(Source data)

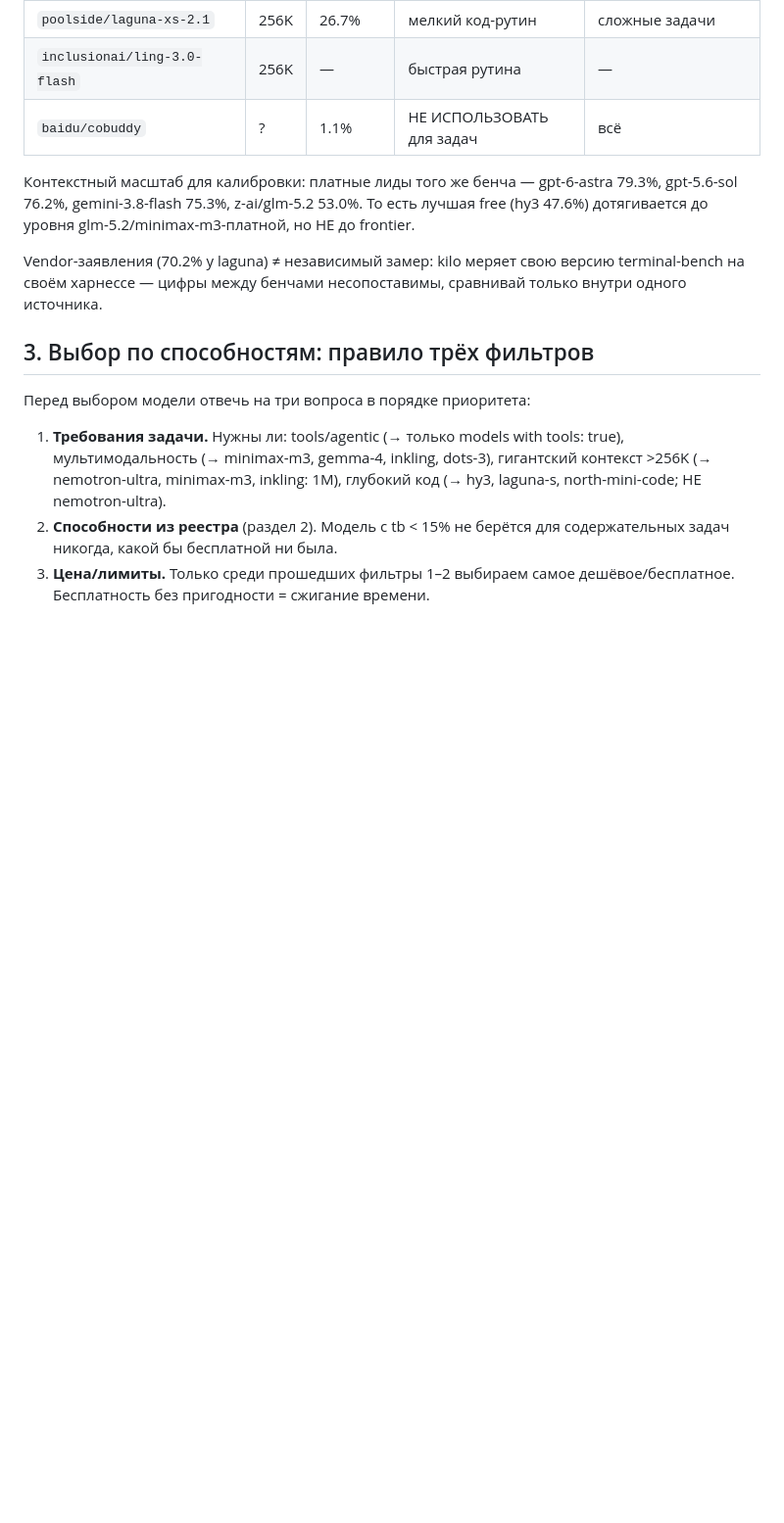
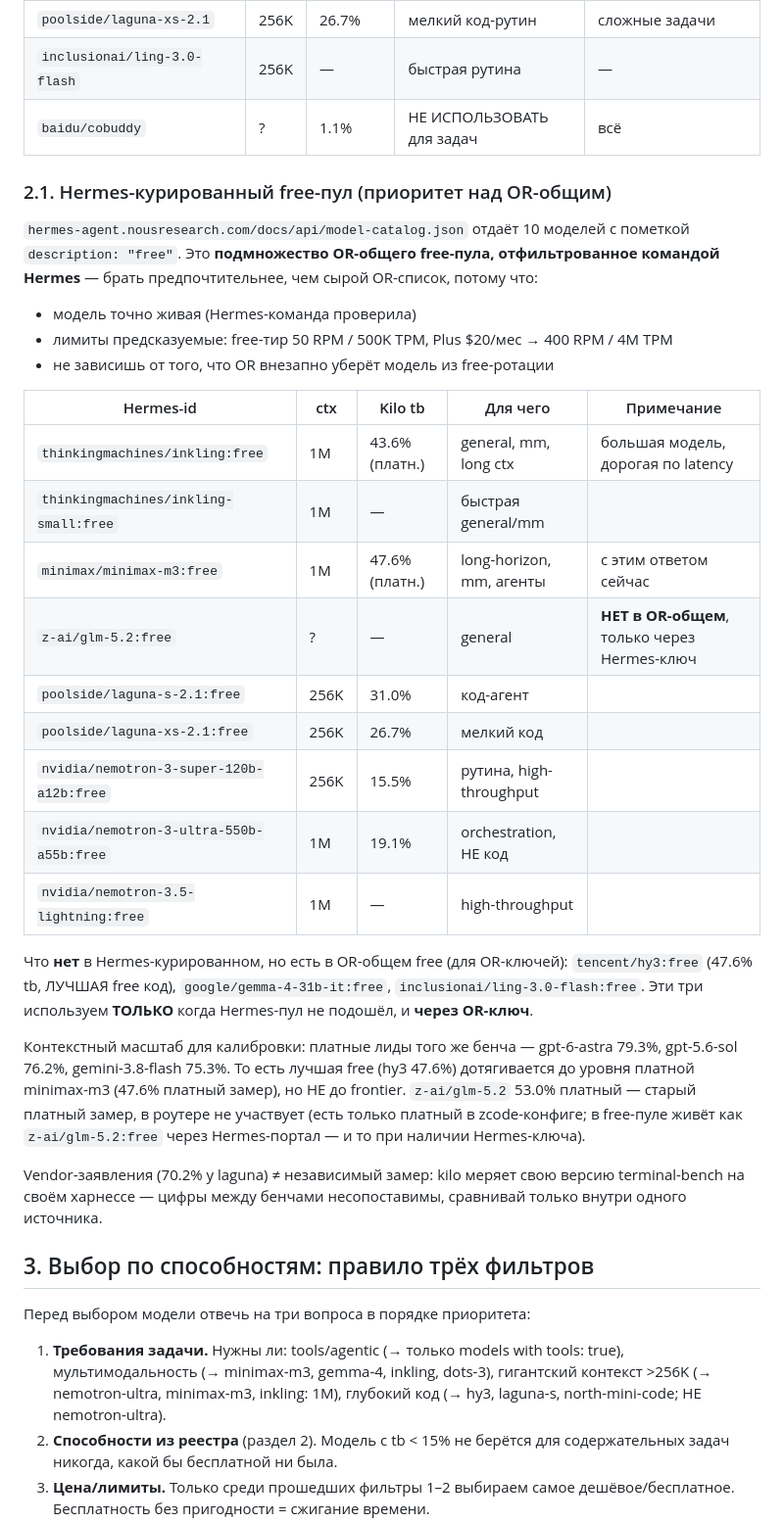
Before and after one commit to NikolayGusev-astra/channel-materials, a Markdown page: 2026-09-07-model-routing/skill/SKILL.md, the part around one of its changes. Shown at 98% size. GitHub-like rendering; blank space fills up the shorter version.

Commit message:
model-routing: add Hermes-curated free pool (10 models), glm-5.2:free note (Hermes-only, not in OR), catalog refresh cmd

```diff
--- a/2026-09-07-model-routing/skill/SKILL.md
+++ b/2026-09-07-model-routing/skill/SKILL.md
@@ -57,10 +59,39 @@ Kilo гоняет свой terminal-bench на живых моделях — е
 | `inclusionai/ling-3.0-flash` | 256K | — | быстрая рутина | — |
 | `baidu/cobuddy` | ? | 1.1% | НЕ ИСПОЛЬЗОВАТЬ для задач | всё |
 
+### 2.1. Hermes-курированный free-пул (приоритет над OR-общим)
+
+`hermes-agent.nousresearch.com/docs/api/model-catalog.json` отдаёт 10 моделей
+с пометкой `description: "free"`. Это **подмножество OR-общего free-пула, отфильтрованное
+командой Hermes** — брать предпочтительнее, чем сырой OR-список, потому что:
+
+- модель точно живая (Hermes-команда проверила)
+- лимиты предсказуемые: free-тир 50 RPM / 500K TPM, Plus $20/мес → 400 RPM / 4M TPM
+- не зависишь от того, что OR внезапно уберёт модель из free-ротации
+
+| Hermes-id | ctx | Kilo tb | Для чего | Примечание |
+|---|---|---|---|---|
+| `thinkingmachines/inkling:free` | 1M | 43.6% (платн.) | general, mm, long ctx | большая модель, дорогая по latency |
+| `thinkingmachines/inkling-small:free` | 1M | — | быстрая general/mm | |
+| `minimax/minimax-m3:free` | 1M | 47.6% (платн.) | long-horizon, mm, агенты | с этим ответом сейчас |
+| `z-ai/glm-5.2:free` | ? | — | general | **НЕТ в OR-общем**, только через Hermes-ключ |
+| `poolside/laguna-s-2.1:free` | 256K | 31.0% | код-агент | |
+| `poolside/laguna-xs-2.1:free` | 256K | 26.7% | мелкий код | |
+| `nvidia/nemotron-3-super-120b-a12b:free` | 256K | 15.5% | рутина, high-throughput | |
+| `nvidia/nemotron-3-ultra-550b-a55b:free` | 1M | 19.1% | orchestration, НЕ код | |
+| `nvidia/nemotron-3.5-lightning:free` | 1M | — | high-throughput | |
+
+Что **нет** в Hermes-курированном, но есть в OR-общем free (для OR-ключей):
+`tencent/hy3:free` (47.6% tb, ЛУЧШАЯ free код), `google/gemma-4-31b-it:free`,
+`inclusionai/ling-3.0-flash:free`. Эти три используем **ТОЛЬКО** когда Hermes-пул
+не подошёл, и **через OR-ключ**.
+
 Контекстный масштаб для калибровки: платные лиды того же бенча —
-gpt-6-astra 79.3%, gpt-5.6-sol 76.2%, gemini-3.8-flash 75.3%,
-z-ai/glm-5.2 53.0%. То есть лучшая free (hy3 47.6%) дотягивается до
-уровня glm-5.2/minimax-m3-платной, но НЕ до frontier.
+gpt-6-astra 79.3%, gpt-5.6-sol 76.2%, gemini-3.8-flash 75.3%. То есть лучшая
+free (hy3 47.6%) дотягивается до уровня платной minimax-m3 (47.6% платный замер),
+но НЕ до frontier. `z-ai/glm-5.2` 53.0% платный — старый платный замер, в роутере
+не участвует (есть только платный в zcode-конфиге; в free-пуле живёт как
+`z-ai/glm-5.2:free` через Hermes-портал — и то при наличии Hermes-ключа).
 
 Vendor-заявления (70.2% у laguna) ≠ независимый замер: kilo меряет свою
 версию terminal-bench на своём харнессе — цифры между бенчами несопоставимы,
```
Also changed, not shown: other parts of 2026-09-07-model-routing/skill/SKILL.md (+10 -2 lines).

* _EXERCISE INSTRUCTIONS_: If a line of the data above holds the string "модель", count it, then state only the total.

* _RESPONSE TO THIS EXERCISE_: 3